www.guardian.co.uk 12th December 2010
A united effort by police forces in Cameroon, Gabon, the Republic of Congo, and the Central African Republic (CAR) has broken up a highly organised smuggling ring that transported endangered species abroad. Key dealers were arrested and hundreds of kilos of ivory, turtle shells, and animal skins seized. The effort was orchestrated by the Last Great Ape Organisation, a wild-life enforcement NGO, and signals a new step in cross-border cooperation on the subject of endangered species protection. In Cameroon, three dealers were arrested with 17 turtle shells and a 1,000 African grey parrots destined for Nigeria. A policeman was also arrested in suspicion of receiving bribes of £2,000. In Gabon, 16 dealers were arrested with 150 kg of ivory, worth about £90,000. It is thought to have been headed for China, the largest market for such products. It is the first time ivory dealers have been locked away in the country. In the CAR, 7 leopard skins, 2 lion skins, and over 30 kg of ivory were discovered and one dealer taken into custody. Wildlife preservation in central Africa has been difficult in the past due to poor legislation and weak enforcement. Corruption has also been a big problem with all four of the countries fairing poorly in Transparency International’s monitoring of corruption issues.
www.independent.co.uk 1st November 2010
Quoted from source:
‘Five people were arrested and three wild elephants seized as Indian police busted an elephant-smuggling ring in north-eastern Assam, officials said today. Police official PK Dutta said documents seized during the operation showed that the gang had smuggled at least 92 elephants from the north-eastern state to other parts of India over the past five years. Selling elephants is barred under Indian law and even getting permission to move domesticated elephants between states is a lengthy procedure. Nevertheless, authorities say there remains a thriving trade in elephants, with many wealthy landowners in the states of Bihar and Uttar Pradesh buying the animals as status symbols. Authorities said the elephants are usually transported by truck. The smugglers are suspected of colluding with forestry officials, who have checkpoints along the major roads to prevent this type of smuggling. Police investigated the ring after a local conservation group, the Green Heart Nature Club, filed a written complaint last week, Mr Dutta said.
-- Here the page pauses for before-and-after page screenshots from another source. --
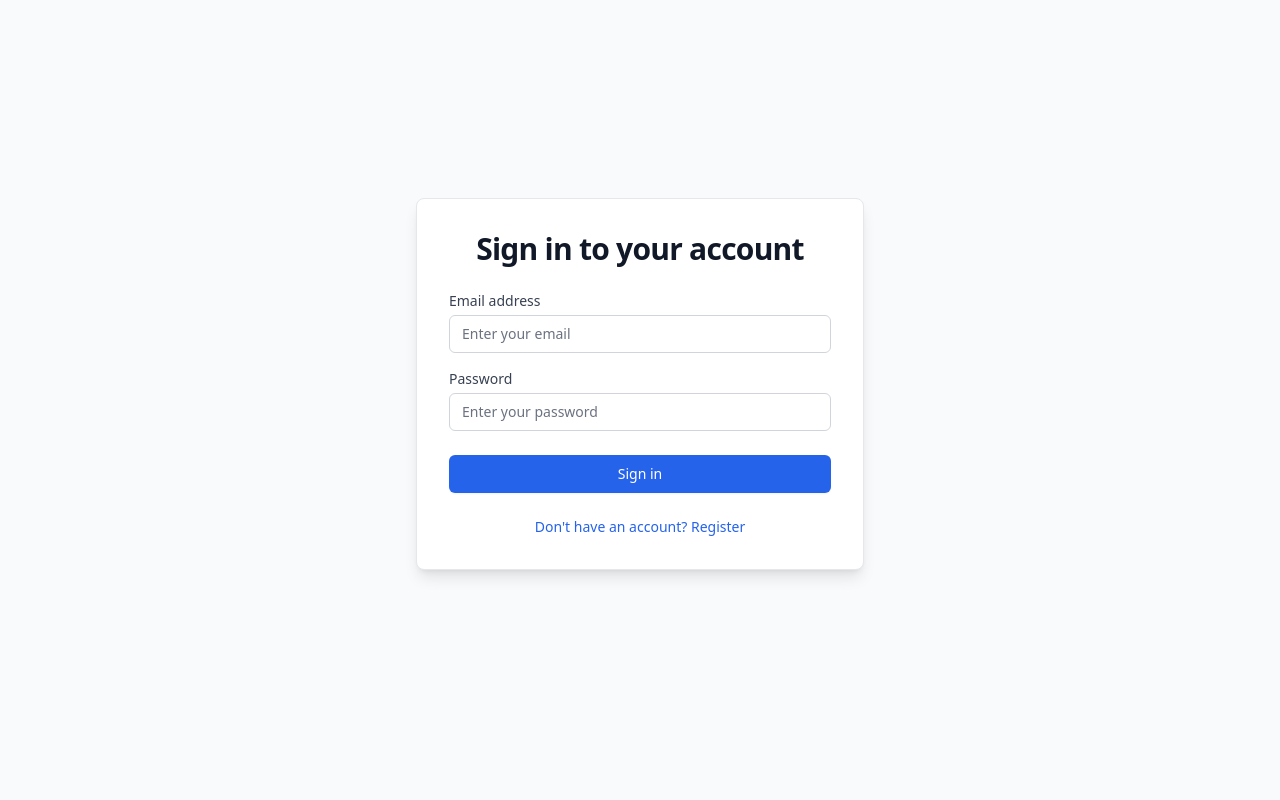
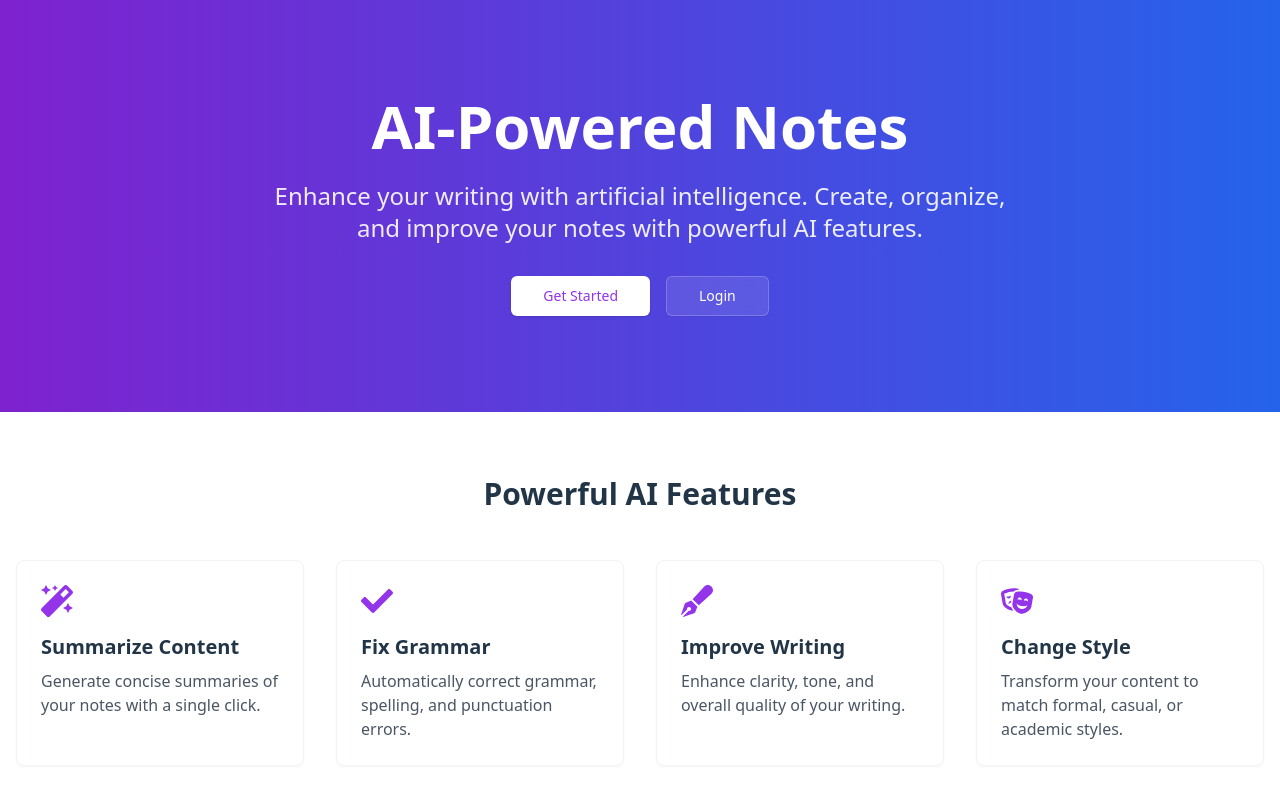
Before and after one commit to saradmathukiya/notes-app, a React (Vite) app in the folder frontend/: page / in a window 1280 px wide. Before the commit this address led to /login. Shown: the top 800 px of the page. Built offline with nearby package versions, Linux system fonts and the light colour scheme.

Commit message:
Ui changes

```diff
--- a/frontend/package.json
+++ b/frontend/package.json
@@ -12,6 +12,7 @@
   "dependencies": {
     "@headlessui/react": "^1.7.17",
     "@heroicons/react": "^2.0.18",
+    "@radix-ui/react-slot": "^1.2.2",
     "@shadcn/ui": "^0.0.4",
     "axios": "^1.6.2",
     "class-variance-authority": "^0.7.1",
@@ -21,6 +22,7 @@
     "react": "^18.2.0",
     "react-beautiful-dnd": "^13.1.1",
     "react-dom": "^18.2.0",
+    "react-icons": "^5.5.0",
     "react-router-dom": "^6.20.0",
     "tailwind-merge": "^3.3.0"
   },
--- a/frontend/src/App.jsx
+++ b/frontend/src/App.jsx
@@ -2,18 +2,19 @@ import { BrowserRouter as Router, Routes, Route, Navigate } from 'react-router-d
 import { AuthProvider } from './contexts/AuthContext';
 import PrivateRoute from './components/PrivateRoute';
 import Login from './components/Login';
-import Register from './components/Register';
+import Register from './contexts/Register';
 import NotesList from './components/NotesList';
 import CreateNote from './components/CreateNote';
 import EditNote from './components/EditNote';
+import Home from './pages/Home';
 
 function App() {
   return (
     <div className="min-h-screen bg-gray-50">
       <Router>
         <AuthProvider>
-                    <main className="container mx-auto px-4 sm:px-6 lg:px-8">
           <Routes>
+            <Route path="/" element={<Home />} />
             <Route path="/login" element={<Login />} />
             <Route path="/register" element={<Register />} />
             <Route
@@ -40,9 +41,7 @@ function App() {
                 </PrivateRoute>
               }
             />
-                            <Route path="/" element={<Navigate to="/notes" replace />} />
           </Routes>
-                    </main>
         </AuthProvider>
       </Router>
     </div>
--- a/frontend/src/components/EditNote.jsx
+++ b/frontend/src/components/EditNote.jsx
@@ -165,7 +165,7 @@ const EditNote = () => {
                                                     <button
                                                         key={idx}
                                                         onClick={() => applyCorrection(issue.offset, issue.length, replacement.value)}
-                                                        className="px-2.5 py-1 text-xs bg-blue-100 text-blue-700 rounded-md hover:bg-blue-200 transition-colors"
+                                                        className="px-2.5 py-1 text-xs bg-purple-100 text-purple-600 rounded-md hover:bg-purple-200 transition-colors"
                                                     >
                                                         {replacement.value}
                                                     </button>
@@ -181,7 +181,7 @@ const EditNote = () => {
                     <div className="flex gap-4 pt-4">
                         <button
                             type="submit"
-                            className="flex-1 bg-blue-600 text-white px-4 py-2 rounded-md hover:bg-blue-700 focus:outline-none focus:ring-2 focus:ring-blue-500 focus:ring-offset-2 transition-colors"
+                            className="flex-1 bg- text-white px-4 py-2 rounded-md bg-purple-700 hover:bg-purple-600 focus:outline-none focus:ring-2 focus:ring-purple-500 focus:ring-offset-2 transition-colors"
                         >
                             Update Note
                         </button>
--- a/frontend/src/components/Login.jsx
+++ b/frontend/src/components/Login.jsx
@@ -1,6 +1,7 @@
 import { useState } from 'react';
 import { useNavigate, Link } from 'react-router-dom';
 import { useAuth } from '../contexts/AuthContext';
+import { ArrowLeft } from 'lucide-react';
 
 const Login = () => {
     const [email, setEmail] = useState('');
@@ -32,10 +33,18 @@ const Login = () => {
             <div className="w-full max-w-md">
                 <div className="bg-white rounded-lg shadow-lg border border-gray-200 p-8">
                     <div className="space-y-6">
-                        <div>
-                            <h2 className="text-center text-3xl font-bold tracking-tight text-gray-900">
-                                Sign in to your account
+                        <div className="flex items-center justify-between">
+                            <button
+                                onClick={() => navigate('/')}
+                                className="inline-flex items-center text-gray-600 hover:text-gray-900"
+                            >
+                                <ArrowLeft className="h-5 w-5 mr-2" />
+                                Back
+                            </button>
+                            <h2 className="text-3xl font-bold tracking-tight text-gray-900">
+                                Sign in
                             </h2>
+                            <div className="w-24"></div> {/* Spacer for alignment */}
                         </div>
                         <form className="space-y-6" onSubmit={handleSubmit}>
                             {error && (
--- /dev/null
+++ b/frontend/src/components/ui/button.jsx
@@ -0,0 +1,48 @@
+import * as React from "react"
+import { Slot } from "@radix-ui/react-slot"
+import { cva } from "class-variance-authority"
+import { cn } from "../../lib/utils"
+
+const buttonVariants = cva(
+  "inline-flex items-center justify-center whitespace-nowrap rounded-md text-sm font-medium transition-colors focus-visible:outline-none focus-visible:ring-1 focus-visible:ring-ring disabled:pointer-events-none disabled:opacity-50",
+  {
+    variants: {
+      variant: {
+        default:
+          "bg-primary text-primary-foreground shadow hover:bg-primary/90",
+        destructive:
+          "bg-destructive text-destructive-foreground shadow-sm hover:bg-destructive/90",
+        outline:
+          "border border-input bg-background shadow-sm hover:bg-accent hover:text-accent-foreground",
+        secondary:
+          "bg-secondary text-secondary-foreground shadow-sm hover:bg-secondary/80",
+        ghost: "hover:bg-accent hover:text-accent-foreground",
+        link: "text-primary underline-offset-4 hover:underline",
+      },
+      size: {
+        default: "h-9 px-4 py-2",
+        sm: "h-8 rounded-md px-3 text-xs",
+        lg: "h-10 rounded-md px-8",
+        icon: "h-9 w-9",
+      },
+    },
+    defaultVariants: {
+      variant: "default",
+      size: "default",
+    },
+  }
+)
+
+const Button = React.forwardRef(({ className, variant, size, asChild = false, ...props }, ref) => {
+  const Comp = asChild ? Slot : "button"
+  return (
+    <Comp
+      className={cn(buttonVariants({ variant, size, className }))}
+      ref={ref}
+      {...props}
+    />
+  )
+})
+Button.displayName = "Button"
+
+export { Button, buttonVariants }
--- /dev/null
+++ b/frontend/src/lib/utils.js
@@ -0,0 +1,6 @@
+import { clsx } from "clsx";
+import { twMerge } from "tailwind-merge";
+
+export function cn(...inputs) {
+  return twMerge(clsx(inputs));
+}
--- /dev/null
+++ b/frontend/src/pages/Home.jsx
@@ -0,0 +1,108 @@
+import { useEffect } from "react";
+import { Link, useNavigate } from "react-router-dom";
+import { Button } from "../components/ui/button";
+import { useAuth } from "../contexts/AuthContext";
+import { FaMagic } from "react-icons/fa";
+import { FaCheck } from "react-icons/fa";
+import { FaPenFancy } from "react-icons/fa";
+import { FaTheaterMasks } from "react-icons/fa";
+
+const Home = () => {
+  const { user } = useAuth();
+  const navigate = useNavigate();
+
+  // Redirect to notes if already logged in
+  useEffect(() => {
+    if (user) {
+      navigate("/notes");
+    }
+  }, [user, navigate]);
+
+  return (
+    <div className="min-h-screen flex flex-col">
+      {/* Hero Section */}
+      <header className="bg-gradient-to-r from-purple-700 to-blue-600 text-white">
+        <div className="container mx-auto px-4 py-16 md:py-24">
+          <div className="max-w-3xl mx-auto text-center">
+            <h1 className="text-4xl md:text-6xl font-bold mb-6">
+              AI-Powered Notes
+            </h1>
+            <p className="text-xl md:text-2xl mb-8 text-white/90">
+              Enhance your writing with artificial intelligence. Create, organize, and improve your notes with powerful AI features.
+            </p>
+            <div className="flex flex-wrap justify-center gap-4">
+              <Button asChild size="lg" className="px-8 bg-white text-purple-600 hover:bg-gray-100 hover:text-purple-800">
+                <Link to="/register">Get Started</Link>
+              </Button>
+              <Button asChild variant="outline" size="lg" className="bg-white/10 hover:bg-white/20 backdrop-blur-sm border-white/20 text-white hover:text-white">
+                <Link to="/login">Login</Link>
+              </Button>
+            </div>
+          </div>
+        </div>
+      </header>
+
+      {/* Features */}
+      <section className="py-16 bg-white">
+        <div className="container mx-auto px-4">
+          <h2 className="text-3xl font-bold text-center mb-12">Powerful AI Features</h2>
+          <div className="grid md:grid-cols-2 lg:grid-cols-4 gap-8">
+            <FeatureCard
+              title="Summarize Content"
+              description="Generate concise summaries of your notes with a single click."
+              icon={<FaMagic className="w-8 h-8 text-purple-600" />}
+            />
+            <FeatureCard
+              title="Fix Grammar"
+              description="Automatically correct grammar, spelling, and punctuation errors."
+              icon={<FaCheck className="w-8 h-8 text-purple-600" />}
+            />
+            <FeatureCard
+              title="Improve Writing"
+              description="Enhance clarity, tone, and overall quality of your writing."
+              icon={<FaPenFancy className="w-8 h-8 text-purple-600" />}
+            />
+            <FeatureCard
+              title="Change Style"
+              description="Transform your content to match formal, casual, or academic styles."
+              icon={<FaTheaterMasks className="w-8 h-8 text-purple-600" />}
+            />
+          </div>
+        </div>
+      </section>
+
+      {/* CTA */}
+      <section className="py-16 bg-gray-50">
+        <div className="container mx-auto px-4 text-center">
+          <h2 className="text-3xl font-bold mb-4">Ready to transform your notes?</h2>
+          <p className="text-lg text-gray-600 mb-8 max-w-2xl mx-auto">
+            Join thousands of users who have improved their writing and productivity with our AI-powered notes app.
+          </p>
+          <Button asChild size="lg" className="px-8 bg-white text-purple-600 hover:bg-gray-100 hover:text-purple-800">
+            <Link to="/register">Create Your Account</Link>
+          </Button>
+        </div>
+      </section>
+
+      {/* Footer */}
+      <footer className="bg-gray-900 text-gray-300 py-8">
+        <div className="container mx-auto px-4">
+          <div className="text-center">
+            <p className="text-sm">© 2025 AI-Powered Notes. All rights reserved.</p>
+          </div>
+        </div>
+      </footer>
+    </div>
+  );
+};
+
+// Feature Card Component
+const FeatureCard = ({ title, description, icon }) => (
+  <div className="bg-white p-6 rounded-lg shadow-sm border border-gray-100 hover:shadow-md transition-shadow">
+    <div className="mb-4">{icon}</div>
+    <h3 className="text-xl font-semibold mb-2">{title}</h3>
+    <p className="text-gray-600">{description}</p>
+  </div>
+);
+
+export default Home;
```
Also changed, not shown: frontend/src/components/NotesList.jsx (+14 -16 lines), frontend/src/contexts/Register.jsx (renamed from frontend/src/components/Register.jsx, +13 -4 lines), 1 other file (tests, documents, lock files or other folders). Lines whose indentation alone changed are shown as unchanged.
After a three-day operation, authorities arrested five people and took custody of the three wild elephants, which did not have the identifying microchip implants required of all domesticated elephants, he said. The group planned to smuggle as many as 10 elephants out in its latest operation, Mr Dutta added. The smugglers regularly captured wild elephants from the forests of Assam, trained them for a year or two, and then claimed they were the offspring of the state’s many domestic elephants, he said. Wildlife authorities in Assam, home to more than 5,000 wild Asiatic elephants, denied the existence of the illegal elephant trade. “We are examining the matter, but I can say there is no smuggling of elephants out of Assam,” said Suresh Chand, the state’s chief wildlife warden.’
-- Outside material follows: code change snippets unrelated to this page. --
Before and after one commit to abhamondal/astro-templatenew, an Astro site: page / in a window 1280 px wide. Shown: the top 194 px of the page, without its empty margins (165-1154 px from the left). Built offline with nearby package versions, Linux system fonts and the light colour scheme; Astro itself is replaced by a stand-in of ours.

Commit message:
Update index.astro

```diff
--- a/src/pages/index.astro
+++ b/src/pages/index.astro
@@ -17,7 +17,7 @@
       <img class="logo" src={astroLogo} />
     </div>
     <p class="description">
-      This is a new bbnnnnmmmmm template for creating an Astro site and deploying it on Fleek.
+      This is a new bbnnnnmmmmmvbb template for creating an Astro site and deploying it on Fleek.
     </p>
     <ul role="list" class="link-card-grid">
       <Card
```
Sources: http://www.bbc.co.uk/news 7th September 2010
A wildlife trafficker known as the ‘Lizard King’ has been jailed in Malaysia following his arrest at Kuala Lumpur Airport with 95 boa constrictors in his luggage. The boas, which are an endangered species, shared the suitcase with two Rhinoceros Vipers and a Matamata Turtle. The creatures had originally come from the island state of Penang but Anson Wong, the smuggler, had managed to pass unhindered onto the first flight of his trip. Mr. Wong has now been sentenced to 6 months in jail and a $61,000 fine. The maximum penalty for such a charge is 7 years in jail and a fine of 5 times Mr. Wong’s. Environmentalist groups, including WWF and Traffic Southeast Asia, have complained about the leniency of the sentence.
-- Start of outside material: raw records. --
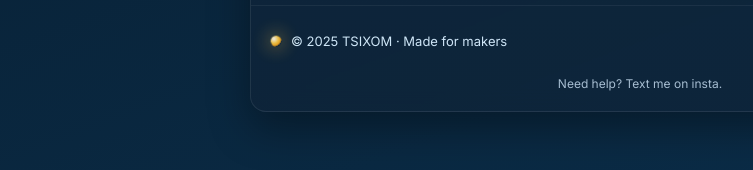
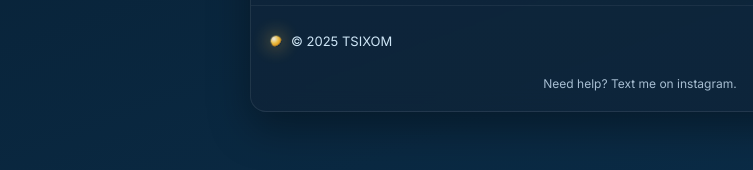
Before and after one commit to tsixom/M5StickC-Plus-2-Gemini-Assistant, a plain HTML site: page index.html in a window 1280 px wide. Shown: the part 630-800 px from the top of the page, 0-753 px from the left. Drawn offline with Linux system fonts and the light colour scheme.

Commit message:
index.html

```diff
--- a/index.html
+++ b/index.html
@@ -308,7 +308,7 @@
       <footer class="footer">
         <div class="brand">
           <div class="spark" aria-hidden="true"></div>
-          <span>© 2025 TSIXOM · Made for makers</span>
+          <span>© 2025 TSIXOM </span>
         </div>
 
         <nav class="social" aria-label="Follow TSIXOM">
@@ -326,7 +326,7 @@
           </a>
         </nav>
 
-        <div class="mini">Need help? Text me on insta.</div>
+        <div class="mini">Need help? Text me on instagram.</div>
       </footer>
     </main>
   </div>
```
In 2001, Mr. Wong was convicted of animal smuggling in the US and sentenced to 71 months in jail.